** Opening Supplied material block **

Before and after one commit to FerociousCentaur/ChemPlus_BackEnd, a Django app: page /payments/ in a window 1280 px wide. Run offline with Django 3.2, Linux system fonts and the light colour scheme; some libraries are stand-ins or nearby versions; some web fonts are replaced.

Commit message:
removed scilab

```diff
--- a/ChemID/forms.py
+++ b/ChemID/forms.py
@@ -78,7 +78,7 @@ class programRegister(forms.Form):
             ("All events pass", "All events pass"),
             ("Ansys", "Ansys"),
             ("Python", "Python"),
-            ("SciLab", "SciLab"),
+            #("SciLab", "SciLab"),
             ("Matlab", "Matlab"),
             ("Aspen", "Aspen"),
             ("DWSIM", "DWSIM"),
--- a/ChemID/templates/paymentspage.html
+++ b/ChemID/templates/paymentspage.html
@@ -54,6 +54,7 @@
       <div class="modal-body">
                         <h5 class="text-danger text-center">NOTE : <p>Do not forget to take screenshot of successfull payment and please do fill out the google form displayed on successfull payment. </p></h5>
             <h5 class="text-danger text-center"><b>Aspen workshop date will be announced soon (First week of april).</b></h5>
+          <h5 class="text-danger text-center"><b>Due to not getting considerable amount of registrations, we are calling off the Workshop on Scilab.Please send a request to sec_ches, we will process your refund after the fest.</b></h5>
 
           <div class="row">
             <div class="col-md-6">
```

** Closing Supplied material block **
** Opening Supplied material block **

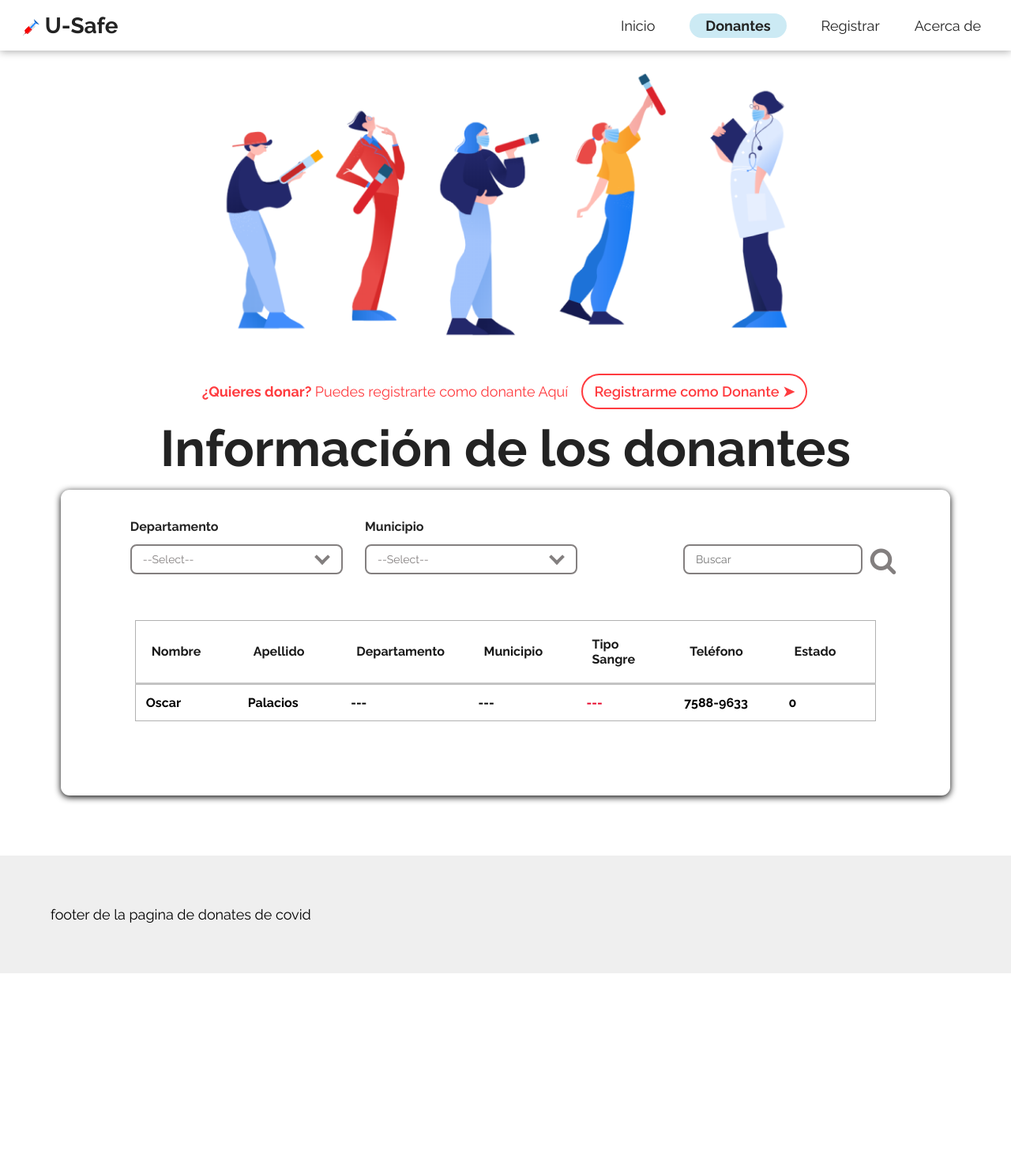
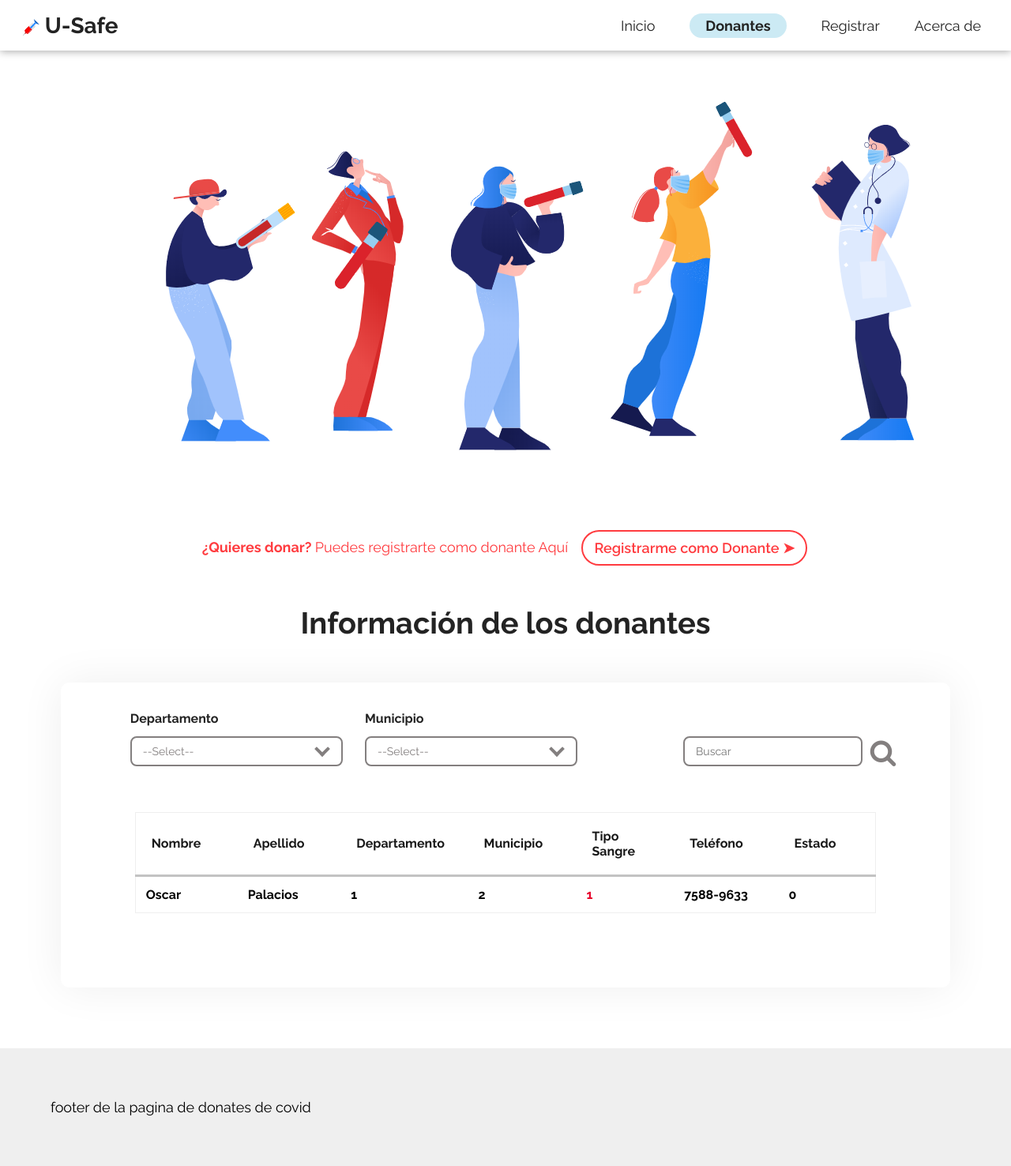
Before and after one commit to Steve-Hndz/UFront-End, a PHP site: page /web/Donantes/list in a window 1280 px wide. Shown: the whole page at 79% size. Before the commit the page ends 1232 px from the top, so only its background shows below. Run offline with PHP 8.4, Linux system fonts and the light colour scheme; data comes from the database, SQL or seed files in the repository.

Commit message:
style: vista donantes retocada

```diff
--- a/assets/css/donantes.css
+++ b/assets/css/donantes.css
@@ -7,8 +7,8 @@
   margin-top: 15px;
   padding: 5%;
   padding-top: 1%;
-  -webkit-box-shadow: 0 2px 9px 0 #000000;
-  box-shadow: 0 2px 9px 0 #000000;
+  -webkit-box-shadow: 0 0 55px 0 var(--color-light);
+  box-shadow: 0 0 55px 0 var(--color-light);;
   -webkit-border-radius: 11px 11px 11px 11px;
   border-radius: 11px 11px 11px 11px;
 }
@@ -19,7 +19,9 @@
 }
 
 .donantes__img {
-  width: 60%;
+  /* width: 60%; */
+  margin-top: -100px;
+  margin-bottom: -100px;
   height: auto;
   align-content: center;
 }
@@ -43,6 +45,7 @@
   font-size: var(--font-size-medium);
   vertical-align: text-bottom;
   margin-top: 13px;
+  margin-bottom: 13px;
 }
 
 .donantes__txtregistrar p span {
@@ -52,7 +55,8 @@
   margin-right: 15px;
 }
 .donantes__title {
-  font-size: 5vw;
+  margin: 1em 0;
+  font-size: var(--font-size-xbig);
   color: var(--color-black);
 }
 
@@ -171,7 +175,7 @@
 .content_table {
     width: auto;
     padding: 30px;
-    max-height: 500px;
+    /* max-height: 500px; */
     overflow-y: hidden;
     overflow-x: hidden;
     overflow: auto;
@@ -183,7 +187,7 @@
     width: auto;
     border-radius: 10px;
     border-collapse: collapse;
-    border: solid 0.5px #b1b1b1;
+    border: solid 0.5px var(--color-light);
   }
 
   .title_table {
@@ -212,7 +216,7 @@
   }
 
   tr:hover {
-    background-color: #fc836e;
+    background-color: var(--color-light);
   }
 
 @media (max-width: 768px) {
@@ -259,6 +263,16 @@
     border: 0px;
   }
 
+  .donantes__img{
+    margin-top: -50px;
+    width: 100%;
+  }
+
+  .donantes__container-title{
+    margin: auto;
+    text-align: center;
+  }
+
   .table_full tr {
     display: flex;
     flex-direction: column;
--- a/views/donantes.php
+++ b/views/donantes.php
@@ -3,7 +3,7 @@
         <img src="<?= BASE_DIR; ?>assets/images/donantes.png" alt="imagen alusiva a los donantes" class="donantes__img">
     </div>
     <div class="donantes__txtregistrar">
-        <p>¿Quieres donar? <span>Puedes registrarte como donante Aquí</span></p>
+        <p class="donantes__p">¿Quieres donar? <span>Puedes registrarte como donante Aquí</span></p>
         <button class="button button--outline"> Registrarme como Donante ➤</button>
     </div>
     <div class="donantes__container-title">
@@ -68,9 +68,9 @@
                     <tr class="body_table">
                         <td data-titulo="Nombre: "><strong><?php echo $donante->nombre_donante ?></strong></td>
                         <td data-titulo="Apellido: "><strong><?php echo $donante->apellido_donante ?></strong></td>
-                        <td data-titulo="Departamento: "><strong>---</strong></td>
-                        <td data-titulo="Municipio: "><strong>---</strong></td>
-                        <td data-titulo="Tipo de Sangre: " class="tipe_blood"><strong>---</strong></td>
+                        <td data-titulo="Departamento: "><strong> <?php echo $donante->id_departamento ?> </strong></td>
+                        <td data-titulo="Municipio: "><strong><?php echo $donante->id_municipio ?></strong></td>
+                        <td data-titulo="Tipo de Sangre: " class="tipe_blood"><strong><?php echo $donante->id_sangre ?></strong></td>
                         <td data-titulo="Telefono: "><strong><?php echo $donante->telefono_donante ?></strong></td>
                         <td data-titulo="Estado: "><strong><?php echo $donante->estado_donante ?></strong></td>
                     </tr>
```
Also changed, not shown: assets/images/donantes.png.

** Closing Supplied material block **

Exercise goal: Only lines with the word "width" are wanted, so copy each one from the records.

Response area:
-  width: 60%;
+  /* width: 60%; */
     width: auto;
     width: auto;
 @media (max-width: 768px) {
+    width: 100%;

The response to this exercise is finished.